In Nov 2006, Justice D. Brown, an Ontario (Canada) Superior Court of Justice ruled on a pre-trial motion brought by a Canadian chartered bank defendant which is involved in a lawsuit.
The nature of the allegations are:
 This action involves claims arising from the failure of a Country Style franchise.

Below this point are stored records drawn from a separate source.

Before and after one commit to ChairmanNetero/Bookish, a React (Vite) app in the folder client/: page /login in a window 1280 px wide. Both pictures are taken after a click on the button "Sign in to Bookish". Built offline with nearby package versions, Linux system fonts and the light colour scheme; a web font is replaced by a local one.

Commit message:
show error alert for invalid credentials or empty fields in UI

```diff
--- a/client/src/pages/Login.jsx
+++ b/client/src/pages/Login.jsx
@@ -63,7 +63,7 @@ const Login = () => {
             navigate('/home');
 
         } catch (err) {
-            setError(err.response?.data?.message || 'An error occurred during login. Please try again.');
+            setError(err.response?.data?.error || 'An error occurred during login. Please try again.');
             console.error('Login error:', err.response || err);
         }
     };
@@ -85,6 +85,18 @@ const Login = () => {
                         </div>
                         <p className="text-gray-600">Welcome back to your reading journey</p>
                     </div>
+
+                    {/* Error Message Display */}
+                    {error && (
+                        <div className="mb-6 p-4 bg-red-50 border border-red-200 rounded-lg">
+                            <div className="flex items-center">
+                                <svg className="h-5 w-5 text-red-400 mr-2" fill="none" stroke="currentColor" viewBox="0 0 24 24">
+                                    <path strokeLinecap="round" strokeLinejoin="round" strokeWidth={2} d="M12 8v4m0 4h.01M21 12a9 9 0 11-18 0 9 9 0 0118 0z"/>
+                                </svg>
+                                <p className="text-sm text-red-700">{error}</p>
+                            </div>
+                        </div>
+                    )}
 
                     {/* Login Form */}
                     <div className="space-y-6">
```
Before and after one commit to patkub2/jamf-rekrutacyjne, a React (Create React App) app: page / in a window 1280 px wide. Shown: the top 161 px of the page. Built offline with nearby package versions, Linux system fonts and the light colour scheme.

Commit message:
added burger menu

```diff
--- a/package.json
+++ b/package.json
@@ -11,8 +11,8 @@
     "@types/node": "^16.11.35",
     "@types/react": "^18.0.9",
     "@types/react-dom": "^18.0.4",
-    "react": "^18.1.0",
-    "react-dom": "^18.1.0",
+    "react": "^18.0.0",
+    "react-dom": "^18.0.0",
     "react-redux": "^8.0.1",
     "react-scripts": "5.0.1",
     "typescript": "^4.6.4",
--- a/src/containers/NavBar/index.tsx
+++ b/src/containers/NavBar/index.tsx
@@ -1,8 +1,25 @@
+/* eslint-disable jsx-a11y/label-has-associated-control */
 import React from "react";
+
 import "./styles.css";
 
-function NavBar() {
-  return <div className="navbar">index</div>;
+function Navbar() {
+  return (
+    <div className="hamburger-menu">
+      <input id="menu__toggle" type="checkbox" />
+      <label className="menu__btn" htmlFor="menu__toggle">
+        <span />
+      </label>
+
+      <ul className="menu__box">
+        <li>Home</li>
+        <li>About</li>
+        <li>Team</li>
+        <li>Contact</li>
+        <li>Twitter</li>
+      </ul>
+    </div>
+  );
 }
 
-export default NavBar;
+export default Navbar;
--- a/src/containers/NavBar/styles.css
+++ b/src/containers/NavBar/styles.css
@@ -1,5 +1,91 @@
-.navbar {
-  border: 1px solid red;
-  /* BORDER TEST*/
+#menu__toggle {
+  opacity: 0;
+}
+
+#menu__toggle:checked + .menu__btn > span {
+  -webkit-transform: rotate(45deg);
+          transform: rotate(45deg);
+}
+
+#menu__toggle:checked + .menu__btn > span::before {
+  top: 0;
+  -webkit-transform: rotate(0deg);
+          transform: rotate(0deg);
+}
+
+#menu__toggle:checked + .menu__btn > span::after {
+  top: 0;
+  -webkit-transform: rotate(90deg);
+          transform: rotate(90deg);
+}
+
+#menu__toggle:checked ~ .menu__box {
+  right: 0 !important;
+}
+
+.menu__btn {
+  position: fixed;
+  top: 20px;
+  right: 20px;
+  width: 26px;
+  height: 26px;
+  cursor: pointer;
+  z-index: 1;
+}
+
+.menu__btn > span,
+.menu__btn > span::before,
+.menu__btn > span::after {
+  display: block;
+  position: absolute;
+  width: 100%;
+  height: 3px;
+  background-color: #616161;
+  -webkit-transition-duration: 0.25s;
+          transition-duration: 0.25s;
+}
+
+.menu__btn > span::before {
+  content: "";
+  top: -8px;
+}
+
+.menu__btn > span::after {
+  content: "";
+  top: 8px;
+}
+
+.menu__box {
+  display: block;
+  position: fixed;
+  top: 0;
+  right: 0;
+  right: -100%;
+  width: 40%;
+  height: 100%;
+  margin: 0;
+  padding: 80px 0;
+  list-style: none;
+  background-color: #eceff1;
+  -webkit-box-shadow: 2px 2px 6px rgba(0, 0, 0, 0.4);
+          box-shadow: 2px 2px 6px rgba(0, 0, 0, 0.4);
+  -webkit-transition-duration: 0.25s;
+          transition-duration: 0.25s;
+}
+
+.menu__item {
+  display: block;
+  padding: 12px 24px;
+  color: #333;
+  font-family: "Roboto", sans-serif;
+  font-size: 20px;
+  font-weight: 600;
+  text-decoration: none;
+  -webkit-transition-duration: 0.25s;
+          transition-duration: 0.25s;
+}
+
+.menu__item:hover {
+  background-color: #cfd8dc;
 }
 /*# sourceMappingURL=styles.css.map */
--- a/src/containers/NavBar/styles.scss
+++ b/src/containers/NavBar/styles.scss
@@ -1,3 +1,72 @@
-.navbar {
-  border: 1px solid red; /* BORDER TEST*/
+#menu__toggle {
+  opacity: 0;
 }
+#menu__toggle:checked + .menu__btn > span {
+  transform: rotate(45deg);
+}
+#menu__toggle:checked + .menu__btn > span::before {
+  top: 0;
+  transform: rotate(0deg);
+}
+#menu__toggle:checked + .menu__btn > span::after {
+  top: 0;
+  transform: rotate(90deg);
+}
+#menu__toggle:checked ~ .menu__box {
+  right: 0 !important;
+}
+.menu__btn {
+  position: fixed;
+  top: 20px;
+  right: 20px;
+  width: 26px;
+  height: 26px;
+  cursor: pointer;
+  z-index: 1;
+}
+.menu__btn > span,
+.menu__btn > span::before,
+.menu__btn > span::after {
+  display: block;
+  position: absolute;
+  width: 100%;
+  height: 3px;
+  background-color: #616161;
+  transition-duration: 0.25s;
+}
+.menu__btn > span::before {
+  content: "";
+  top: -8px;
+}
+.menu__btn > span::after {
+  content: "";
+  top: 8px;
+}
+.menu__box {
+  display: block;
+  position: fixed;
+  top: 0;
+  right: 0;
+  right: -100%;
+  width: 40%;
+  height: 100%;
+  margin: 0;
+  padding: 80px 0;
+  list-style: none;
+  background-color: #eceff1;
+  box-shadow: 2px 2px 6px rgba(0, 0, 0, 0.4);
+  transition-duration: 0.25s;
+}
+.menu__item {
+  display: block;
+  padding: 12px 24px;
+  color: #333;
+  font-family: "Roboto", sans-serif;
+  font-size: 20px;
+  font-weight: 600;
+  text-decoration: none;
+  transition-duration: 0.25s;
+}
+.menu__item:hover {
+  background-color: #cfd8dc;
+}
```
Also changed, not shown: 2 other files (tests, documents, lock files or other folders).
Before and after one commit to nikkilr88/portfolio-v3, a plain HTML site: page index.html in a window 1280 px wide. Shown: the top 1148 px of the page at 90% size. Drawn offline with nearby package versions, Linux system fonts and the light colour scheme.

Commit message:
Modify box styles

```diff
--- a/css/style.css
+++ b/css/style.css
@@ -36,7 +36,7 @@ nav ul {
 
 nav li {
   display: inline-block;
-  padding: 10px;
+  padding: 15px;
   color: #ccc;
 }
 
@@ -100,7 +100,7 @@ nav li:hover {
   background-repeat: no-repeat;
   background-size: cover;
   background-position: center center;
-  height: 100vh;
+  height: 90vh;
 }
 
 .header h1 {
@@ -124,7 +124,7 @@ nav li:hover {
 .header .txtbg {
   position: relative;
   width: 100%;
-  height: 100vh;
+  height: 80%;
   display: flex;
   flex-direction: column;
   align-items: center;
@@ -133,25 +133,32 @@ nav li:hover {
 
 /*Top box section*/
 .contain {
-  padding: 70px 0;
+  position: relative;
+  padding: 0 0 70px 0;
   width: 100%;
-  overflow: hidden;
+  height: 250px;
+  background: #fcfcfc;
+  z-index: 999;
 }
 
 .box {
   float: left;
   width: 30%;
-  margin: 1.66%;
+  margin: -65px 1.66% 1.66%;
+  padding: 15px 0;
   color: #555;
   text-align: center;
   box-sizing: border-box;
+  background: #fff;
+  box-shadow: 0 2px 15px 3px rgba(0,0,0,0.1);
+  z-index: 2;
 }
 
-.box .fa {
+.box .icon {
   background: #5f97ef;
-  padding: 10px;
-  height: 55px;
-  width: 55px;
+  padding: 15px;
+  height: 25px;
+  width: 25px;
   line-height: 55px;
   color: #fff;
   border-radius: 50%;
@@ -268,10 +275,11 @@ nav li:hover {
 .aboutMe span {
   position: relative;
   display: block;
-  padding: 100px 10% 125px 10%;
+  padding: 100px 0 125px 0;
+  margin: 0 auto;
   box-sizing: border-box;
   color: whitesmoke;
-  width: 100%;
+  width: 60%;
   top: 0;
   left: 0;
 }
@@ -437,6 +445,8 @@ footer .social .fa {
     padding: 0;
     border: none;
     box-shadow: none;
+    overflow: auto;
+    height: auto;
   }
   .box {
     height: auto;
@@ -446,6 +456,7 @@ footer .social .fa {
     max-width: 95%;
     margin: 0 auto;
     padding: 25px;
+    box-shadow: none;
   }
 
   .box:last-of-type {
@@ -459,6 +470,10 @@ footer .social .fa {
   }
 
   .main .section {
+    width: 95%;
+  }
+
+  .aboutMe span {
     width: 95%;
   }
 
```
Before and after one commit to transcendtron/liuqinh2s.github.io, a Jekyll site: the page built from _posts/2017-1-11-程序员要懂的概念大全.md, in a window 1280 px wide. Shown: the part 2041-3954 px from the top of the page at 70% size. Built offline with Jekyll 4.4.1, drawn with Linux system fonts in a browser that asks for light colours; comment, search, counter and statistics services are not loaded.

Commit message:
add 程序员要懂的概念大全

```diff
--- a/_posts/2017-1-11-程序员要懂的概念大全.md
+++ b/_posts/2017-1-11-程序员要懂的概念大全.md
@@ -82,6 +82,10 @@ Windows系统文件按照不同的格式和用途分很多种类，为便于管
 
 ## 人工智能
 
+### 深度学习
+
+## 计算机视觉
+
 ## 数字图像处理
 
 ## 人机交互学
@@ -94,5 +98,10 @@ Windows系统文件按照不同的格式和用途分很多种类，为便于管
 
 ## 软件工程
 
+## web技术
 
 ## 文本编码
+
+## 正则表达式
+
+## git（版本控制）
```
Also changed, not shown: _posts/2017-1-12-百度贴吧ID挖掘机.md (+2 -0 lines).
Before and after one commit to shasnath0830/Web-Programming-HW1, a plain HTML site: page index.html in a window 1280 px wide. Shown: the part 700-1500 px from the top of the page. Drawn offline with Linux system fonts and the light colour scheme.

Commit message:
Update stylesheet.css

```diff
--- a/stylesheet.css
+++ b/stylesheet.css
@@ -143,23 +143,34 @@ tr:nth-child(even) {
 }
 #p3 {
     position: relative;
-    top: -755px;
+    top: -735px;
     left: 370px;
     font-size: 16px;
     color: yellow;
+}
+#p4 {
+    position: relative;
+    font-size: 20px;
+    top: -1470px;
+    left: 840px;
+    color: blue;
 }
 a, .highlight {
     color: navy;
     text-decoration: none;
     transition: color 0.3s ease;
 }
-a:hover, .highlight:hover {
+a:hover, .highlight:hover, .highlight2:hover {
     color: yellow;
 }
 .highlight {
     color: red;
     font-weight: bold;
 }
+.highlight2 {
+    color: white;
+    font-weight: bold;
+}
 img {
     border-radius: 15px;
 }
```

Andralex Food Services Inc. (“Andralex”), the franchisee, sues the franchisor, [franchisor], and related companies, a consultant, [salesperson], and the lender of funds to the franchisee, the [bank]. Claims are also asserted against [loan officer], a Senior Small Business Banking Officer with the [bank].
 In its Statement of Claim Andralex advances several types of allegations against the [bank] and [loan officer]
- negligence and breach of a duty of care allegedly owed to the plaintiff;
- breach of a fiduciary duty allegedly owed to the plaintiff;
- negligent misrepresentation, including breaches of the Competition Act; and,
- conspiracy with all the other defendants “to use unlawful means directed against the Plaintiff, knowing in the circumstances that the Plaintiff would suffer irreparable harm”…
From what I can understand as a non-lawyer, the bank wanted two things struck from the lawsuit:
- the claims against its former employee in her personal capacity; and
- the claims of conspiracy against the bank and its employee.
The Justice said yes to #1 but no to #2. The lawsuit continues, I understand.
To download a copy of the Endorsement, click here.
- See Suing a Bank (2).